▸ DATA IN THIS EXERCISE:
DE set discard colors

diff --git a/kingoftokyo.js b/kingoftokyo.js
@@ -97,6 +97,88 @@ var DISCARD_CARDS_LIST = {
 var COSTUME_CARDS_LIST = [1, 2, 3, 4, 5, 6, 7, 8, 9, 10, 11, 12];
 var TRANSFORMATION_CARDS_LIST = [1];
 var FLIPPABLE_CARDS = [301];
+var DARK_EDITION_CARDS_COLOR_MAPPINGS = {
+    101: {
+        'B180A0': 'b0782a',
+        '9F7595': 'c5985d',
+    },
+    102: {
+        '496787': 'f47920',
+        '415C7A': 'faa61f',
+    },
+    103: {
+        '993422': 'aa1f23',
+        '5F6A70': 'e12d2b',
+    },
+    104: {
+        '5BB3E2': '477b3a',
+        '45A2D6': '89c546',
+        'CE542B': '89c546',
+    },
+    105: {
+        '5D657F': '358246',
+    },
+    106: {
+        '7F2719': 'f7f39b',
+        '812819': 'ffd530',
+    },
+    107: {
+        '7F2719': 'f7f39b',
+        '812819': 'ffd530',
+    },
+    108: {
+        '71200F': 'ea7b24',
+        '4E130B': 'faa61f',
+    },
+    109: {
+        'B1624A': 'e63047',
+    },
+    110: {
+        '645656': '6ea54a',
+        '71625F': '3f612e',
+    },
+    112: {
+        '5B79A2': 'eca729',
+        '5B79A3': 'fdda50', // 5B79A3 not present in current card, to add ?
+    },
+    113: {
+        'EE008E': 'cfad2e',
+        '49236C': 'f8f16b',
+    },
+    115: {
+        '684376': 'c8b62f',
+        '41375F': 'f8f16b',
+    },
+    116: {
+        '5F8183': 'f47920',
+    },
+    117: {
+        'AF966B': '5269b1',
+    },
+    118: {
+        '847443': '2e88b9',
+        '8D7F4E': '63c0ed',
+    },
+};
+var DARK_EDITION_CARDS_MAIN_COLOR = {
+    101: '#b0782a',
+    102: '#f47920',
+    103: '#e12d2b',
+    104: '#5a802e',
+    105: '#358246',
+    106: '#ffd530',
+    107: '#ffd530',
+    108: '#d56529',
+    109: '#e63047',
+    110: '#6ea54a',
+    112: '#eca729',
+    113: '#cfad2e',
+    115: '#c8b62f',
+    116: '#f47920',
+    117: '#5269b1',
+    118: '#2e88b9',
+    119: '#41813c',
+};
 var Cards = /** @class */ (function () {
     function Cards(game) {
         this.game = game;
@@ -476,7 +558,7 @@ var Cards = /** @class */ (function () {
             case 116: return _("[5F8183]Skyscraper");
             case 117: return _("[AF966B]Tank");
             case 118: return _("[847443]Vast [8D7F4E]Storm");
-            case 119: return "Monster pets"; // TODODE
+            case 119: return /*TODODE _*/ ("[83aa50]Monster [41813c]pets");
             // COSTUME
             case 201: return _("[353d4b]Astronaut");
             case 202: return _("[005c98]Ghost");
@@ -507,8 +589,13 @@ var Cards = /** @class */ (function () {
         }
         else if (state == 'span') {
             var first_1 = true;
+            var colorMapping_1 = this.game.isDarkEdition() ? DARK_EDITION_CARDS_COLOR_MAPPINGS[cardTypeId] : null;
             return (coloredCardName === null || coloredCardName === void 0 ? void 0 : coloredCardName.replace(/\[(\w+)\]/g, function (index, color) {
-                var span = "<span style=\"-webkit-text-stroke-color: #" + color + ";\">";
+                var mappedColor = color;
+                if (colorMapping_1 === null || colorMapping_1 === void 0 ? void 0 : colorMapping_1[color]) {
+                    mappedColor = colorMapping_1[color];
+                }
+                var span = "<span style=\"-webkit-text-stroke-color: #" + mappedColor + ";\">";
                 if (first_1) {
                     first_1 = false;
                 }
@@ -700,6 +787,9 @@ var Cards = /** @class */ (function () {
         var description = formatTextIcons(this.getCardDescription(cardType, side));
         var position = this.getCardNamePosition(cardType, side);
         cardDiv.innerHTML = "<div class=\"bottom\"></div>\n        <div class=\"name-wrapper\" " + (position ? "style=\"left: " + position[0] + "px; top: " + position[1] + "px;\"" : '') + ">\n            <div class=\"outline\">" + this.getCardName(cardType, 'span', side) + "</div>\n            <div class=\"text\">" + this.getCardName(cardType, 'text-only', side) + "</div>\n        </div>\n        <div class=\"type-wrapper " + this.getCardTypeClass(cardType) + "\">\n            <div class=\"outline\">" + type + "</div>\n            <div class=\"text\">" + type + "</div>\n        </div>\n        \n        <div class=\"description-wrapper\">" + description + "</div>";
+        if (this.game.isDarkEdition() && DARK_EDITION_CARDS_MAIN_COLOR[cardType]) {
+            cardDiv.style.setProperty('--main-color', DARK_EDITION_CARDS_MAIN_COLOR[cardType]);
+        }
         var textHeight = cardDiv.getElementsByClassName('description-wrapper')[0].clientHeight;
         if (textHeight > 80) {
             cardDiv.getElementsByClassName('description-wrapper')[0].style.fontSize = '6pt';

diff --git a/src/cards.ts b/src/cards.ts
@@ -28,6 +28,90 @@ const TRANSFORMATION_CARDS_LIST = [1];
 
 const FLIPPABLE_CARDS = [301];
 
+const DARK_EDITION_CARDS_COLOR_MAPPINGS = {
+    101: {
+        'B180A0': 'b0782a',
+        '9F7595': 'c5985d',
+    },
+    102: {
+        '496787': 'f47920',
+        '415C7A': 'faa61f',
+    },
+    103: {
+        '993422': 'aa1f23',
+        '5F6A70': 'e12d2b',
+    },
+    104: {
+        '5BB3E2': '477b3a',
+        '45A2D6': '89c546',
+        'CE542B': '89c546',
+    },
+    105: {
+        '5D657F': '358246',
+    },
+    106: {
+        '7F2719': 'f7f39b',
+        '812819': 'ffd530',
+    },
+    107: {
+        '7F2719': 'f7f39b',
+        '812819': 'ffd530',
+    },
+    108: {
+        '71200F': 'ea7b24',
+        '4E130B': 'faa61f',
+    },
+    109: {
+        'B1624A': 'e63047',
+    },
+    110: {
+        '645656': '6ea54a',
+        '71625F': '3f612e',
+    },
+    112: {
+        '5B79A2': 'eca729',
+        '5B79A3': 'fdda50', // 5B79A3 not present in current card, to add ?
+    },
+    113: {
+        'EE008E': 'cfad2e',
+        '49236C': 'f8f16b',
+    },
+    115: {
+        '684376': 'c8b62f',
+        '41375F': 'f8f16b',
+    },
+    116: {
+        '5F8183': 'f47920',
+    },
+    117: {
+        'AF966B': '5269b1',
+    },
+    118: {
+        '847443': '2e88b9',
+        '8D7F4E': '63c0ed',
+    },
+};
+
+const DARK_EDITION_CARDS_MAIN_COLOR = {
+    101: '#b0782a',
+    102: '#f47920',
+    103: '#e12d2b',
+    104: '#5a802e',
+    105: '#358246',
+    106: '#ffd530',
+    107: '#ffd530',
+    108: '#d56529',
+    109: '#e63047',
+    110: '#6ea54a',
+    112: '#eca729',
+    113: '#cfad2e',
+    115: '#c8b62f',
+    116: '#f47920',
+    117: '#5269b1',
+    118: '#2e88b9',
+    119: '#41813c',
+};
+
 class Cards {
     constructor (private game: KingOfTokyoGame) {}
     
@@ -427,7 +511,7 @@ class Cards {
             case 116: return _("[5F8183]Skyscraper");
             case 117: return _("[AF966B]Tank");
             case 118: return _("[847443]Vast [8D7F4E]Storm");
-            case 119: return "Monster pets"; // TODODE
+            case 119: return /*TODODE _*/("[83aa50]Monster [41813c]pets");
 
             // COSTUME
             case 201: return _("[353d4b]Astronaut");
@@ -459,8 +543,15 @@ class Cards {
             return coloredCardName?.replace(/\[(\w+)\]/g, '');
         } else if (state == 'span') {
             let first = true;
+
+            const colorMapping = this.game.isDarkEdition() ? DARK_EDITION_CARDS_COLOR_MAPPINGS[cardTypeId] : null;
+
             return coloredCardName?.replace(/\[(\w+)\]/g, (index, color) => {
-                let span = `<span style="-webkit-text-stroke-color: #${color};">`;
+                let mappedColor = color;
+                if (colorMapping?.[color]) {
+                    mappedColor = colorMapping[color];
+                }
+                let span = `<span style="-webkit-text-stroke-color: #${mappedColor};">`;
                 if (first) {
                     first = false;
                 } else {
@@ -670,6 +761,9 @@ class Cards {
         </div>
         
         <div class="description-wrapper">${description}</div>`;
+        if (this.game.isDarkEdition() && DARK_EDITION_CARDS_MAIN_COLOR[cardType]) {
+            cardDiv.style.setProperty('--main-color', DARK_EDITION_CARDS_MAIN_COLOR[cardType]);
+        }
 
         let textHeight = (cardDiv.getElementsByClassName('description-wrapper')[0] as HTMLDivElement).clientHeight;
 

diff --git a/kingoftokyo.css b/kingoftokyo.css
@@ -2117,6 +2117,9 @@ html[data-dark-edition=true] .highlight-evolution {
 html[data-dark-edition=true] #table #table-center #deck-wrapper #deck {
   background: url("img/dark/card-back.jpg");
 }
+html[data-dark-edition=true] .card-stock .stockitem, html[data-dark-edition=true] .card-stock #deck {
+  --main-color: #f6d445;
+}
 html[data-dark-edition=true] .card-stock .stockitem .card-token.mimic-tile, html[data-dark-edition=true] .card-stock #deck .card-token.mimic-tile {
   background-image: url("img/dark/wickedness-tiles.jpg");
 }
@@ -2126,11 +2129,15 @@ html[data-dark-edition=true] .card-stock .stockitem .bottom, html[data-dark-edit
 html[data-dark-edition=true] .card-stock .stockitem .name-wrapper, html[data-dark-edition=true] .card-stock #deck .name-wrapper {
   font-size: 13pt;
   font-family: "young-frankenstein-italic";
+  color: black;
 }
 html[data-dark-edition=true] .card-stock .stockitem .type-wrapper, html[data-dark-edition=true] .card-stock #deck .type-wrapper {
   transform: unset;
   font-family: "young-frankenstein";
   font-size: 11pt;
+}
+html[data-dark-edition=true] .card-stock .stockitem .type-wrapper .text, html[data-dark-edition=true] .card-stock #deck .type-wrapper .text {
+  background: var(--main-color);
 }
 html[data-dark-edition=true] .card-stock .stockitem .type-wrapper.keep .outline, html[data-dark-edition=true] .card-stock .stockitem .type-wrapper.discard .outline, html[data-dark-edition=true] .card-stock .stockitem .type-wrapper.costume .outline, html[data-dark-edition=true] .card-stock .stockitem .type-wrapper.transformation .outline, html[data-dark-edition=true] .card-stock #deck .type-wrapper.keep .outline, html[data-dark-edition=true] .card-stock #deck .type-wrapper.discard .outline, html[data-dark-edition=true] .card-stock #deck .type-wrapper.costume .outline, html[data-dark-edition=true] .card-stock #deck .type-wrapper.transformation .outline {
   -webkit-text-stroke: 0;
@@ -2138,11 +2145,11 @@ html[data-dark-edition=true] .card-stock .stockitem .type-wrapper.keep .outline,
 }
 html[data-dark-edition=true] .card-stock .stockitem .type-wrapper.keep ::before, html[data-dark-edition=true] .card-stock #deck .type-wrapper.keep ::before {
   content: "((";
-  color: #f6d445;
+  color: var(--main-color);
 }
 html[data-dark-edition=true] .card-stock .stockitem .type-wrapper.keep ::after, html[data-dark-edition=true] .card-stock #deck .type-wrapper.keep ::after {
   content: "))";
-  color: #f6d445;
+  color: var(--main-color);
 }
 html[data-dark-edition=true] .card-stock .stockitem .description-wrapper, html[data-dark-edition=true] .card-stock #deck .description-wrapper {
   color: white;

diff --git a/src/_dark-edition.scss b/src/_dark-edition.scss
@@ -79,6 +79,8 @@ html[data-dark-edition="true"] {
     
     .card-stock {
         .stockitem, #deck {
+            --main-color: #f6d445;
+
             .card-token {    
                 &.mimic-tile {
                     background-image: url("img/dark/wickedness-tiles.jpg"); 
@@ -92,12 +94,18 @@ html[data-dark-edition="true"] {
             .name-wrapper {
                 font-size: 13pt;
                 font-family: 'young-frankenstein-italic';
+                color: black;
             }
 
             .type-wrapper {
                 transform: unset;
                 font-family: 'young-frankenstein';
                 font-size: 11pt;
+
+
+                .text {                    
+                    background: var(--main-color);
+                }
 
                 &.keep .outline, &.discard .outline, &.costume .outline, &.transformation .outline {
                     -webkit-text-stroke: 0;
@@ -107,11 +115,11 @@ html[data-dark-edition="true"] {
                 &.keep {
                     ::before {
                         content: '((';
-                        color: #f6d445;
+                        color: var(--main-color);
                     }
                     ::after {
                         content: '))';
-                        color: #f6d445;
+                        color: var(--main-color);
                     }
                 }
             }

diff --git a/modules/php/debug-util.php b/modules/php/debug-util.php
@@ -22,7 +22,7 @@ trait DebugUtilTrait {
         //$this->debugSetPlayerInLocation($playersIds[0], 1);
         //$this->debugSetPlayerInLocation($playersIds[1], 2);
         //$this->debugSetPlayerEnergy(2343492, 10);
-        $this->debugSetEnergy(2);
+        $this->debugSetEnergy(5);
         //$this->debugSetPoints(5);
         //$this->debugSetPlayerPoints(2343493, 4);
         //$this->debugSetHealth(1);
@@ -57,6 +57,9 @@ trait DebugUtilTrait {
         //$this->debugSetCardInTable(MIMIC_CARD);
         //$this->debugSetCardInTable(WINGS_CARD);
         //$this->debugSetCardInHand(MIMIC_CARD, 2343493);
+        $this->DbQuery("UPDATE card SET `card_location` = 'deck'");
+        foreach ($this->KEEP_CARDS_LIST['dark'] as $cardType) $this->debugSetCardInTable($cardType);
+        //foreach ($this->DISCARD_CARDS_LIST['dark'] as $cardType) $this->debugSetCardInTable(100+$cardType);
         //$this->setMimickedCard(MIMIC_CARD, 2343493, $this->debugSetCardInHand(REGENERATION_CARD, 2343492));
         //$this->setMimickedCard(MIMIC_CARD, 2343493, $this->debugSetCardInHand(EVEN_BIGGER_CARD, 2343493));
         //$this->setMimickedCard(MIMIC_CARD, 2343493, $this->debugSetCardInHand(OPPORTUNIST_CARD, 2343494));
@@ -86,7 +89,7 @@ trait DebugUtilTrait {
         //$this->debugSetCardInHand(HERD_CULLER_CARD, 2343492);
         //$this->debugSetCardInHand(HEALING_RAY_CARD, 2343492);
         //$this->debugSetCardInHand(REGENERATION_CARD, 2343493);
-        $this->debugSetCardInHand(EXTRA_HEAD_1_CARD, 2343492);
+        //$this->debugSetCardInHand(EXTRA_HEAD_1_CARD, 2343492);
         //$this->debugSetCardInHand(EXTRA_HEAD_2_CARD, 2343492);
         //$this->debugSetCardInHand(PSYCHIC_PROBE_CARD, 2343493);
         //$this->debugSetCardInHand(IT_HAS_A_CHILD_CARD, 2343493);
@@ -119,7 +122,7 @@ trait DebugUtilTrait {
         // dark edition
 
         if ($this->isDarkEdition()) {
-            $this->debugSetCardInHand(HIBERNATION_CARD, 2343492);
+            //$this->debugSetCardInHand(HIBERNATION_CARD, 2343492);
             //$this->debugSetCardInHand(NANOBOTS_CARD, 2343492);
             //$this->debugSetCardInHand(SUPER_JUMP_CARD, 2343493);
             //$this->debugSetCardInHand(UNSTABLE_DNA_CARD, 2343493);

▸ PROBLEM DETAILS: Using the listing above, return word for word each line from the one that has "as $cardType) $this->debugSetCardInTable(100+$cardType);" through the one that has "2343493, $this->debugSetCardInHand(REGENERATION_CARD, 2343492));", and no line outside that range.

▸ FINAL ANSWER:
+        //foreach ($this->DISCARD_CARDS_LIST['dark'] as $cardType) $this->debugSetCardInTable(100+$cardType);
         //$this->setMimickedCard(MIMIC_CARD, 2343493, $this->debugSetCardInHand(REGENERATION_CARD, 2343492));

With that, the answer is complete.